All of the data below should be written out exactly.

── SUPPLIED RECORDS ──

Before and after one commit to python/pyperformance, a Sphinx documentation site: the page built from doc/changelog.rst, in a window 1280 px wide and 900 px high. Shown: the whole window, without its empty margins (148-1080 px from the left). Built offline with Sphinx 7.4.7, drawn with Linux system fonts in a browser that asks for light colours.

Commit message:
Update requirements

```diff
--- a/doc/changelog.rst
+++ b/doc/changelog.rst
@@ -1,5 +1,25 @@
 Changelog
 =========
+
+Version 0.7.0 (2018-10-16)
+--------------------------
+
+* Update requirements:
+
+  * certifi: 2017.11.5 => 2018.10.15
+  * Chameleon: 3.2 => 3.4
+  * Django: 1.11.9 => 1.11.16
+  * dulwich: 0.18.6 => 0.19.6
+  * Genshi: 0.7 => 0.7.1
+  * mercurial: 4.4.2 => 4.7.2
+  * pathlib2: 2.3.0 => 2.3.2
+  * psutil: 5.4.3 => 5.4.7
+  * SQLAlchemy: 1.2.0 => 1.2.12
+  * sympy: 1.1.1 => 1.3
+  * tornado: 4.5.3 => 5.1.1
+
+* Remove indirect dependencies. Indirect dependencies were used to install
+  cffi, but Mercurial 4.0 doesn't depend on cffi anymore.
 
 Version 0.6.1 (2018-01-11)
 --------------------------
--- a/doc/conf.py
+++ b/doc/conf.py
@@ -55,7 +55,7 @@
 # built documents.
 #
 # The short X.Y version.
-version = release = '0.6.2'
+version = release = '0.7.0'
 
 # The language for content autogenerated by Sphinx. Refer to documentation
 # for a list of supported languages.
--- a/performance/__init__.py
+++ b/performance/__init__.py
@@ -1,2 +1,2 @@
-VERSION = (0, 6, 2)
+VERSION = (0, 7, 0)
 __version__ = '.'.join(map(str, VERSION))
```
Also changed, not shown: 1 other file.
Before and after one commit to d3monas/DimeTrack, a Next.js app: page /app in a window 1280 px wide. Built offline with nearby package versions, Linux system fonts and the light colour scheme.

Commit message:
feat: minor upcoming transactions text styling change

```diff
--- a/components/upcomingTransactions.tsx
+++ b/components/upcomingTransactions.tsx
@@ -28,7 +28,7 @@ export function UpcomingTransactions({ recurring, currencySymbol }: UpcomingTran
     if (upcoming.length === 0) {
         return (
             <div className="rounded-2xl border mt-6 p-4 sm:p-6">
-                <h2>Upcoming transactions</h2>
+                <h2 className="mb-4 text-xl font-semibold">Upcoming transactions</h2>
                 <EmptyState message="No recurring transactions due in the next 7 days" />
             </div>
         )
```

───

ANSWER FOR THIS EXERCISE:
Before and after one commit to python/pyperformance, a Sphinx documentation site: the page built from doc/changelog.rst, in a window 1280 px wide and 900 px high. Shown: the whole window, without its empty margins (148-1080 px from the left). Built offline with Sphinx 7.4.7, drawn with Linux system fonts in a browser that asks for light colours.

Commit message:
Update requirements

```diff
--- a/doc/changelog.rst
+++ b/doc/changelog.rst
@@ -1,5 +1,25 @@
 Changelog
 =========
+
+Version 0.7.0 (2018-10-16)
+--------------------------
+
+* Update requirements:
+
+  * certifi: 2017.11.5 => 2018.10.15
+  * Chameleon: 3.2 => 3.4
+  * Django: 1.11.9 => 1.11.16
+  * dulwich: 0.18.6 => 0.19.6
+  * Genshi: 0.7 => 0.7.1
+  * mercurial: 4.4.2 => 4.7.2
+  * pathlib2: 2.3.0 => 2.3.2
+  * psutil: 5.4.3 => 5.4.7
+  * SQLAlchemy: 1.2.0 => 1.2.12
+  * sympy: 1.1.1 => 1.3
+  * tornado: 4.5.3 => 5.1.1
+
+* Remove indirect dependencies. Indirect dependencies were used to install
+  cffi, but Mercurial 4.0 doesn't depend on cffi anymore.
 
 Version 0.6.1 (2018-01-11)
 --------------------------
--- a/doc/conf.py
+++ b/doc/conf.py
@@ -55,7 +55,7 @@
 # built documents.
 #
 # The short X.Y version.
-version = release = '0.6.2'
+version = release = '0.7.0'
 
 # The language for content autogenerated by Sphinx. Refer to documentation
 # for a list of supported languages.
--- a/performance/__init__.py
+++ b/performance/__init__.py
@@ -1,2 +1,2 @@
-VERSION = (0, 6, 2)
+VERSION = (0, 7, 0)
 __version__ = '.'.join(map(str, VERSION))
```
Also changed, not shown: 1 other file.
Before and after one commit to d3monas/DimeTrack, a Next.js app: page /app in a window 1280 px wide. Built offline with nearby package versions, Linux system fonts and the light colour scheme.

Commit message:
feat: minor upcoming transactions text styling change

```diff
--- a/components/upcomingTransactions.tsx
+++ b/components/upcomingTransactions.tsx
@@ -28,7 +28,7 @@ export function UpcomingTransactions({ recurring, currencySymbol }: UpcomingTran
     if (upcoming.length === 0) {
         return (
             <div className="rounded-2xl border mt-6 p-4 sm:p-6">
-                <h2>Upcoming transactions</h2>
+                <h2 className="mb-4 text-xl font-semibold">Upcoming transactions</h2>
                 <EmptyState message="No recurring transactions due in the next 7 days" />
             </div>
         )
```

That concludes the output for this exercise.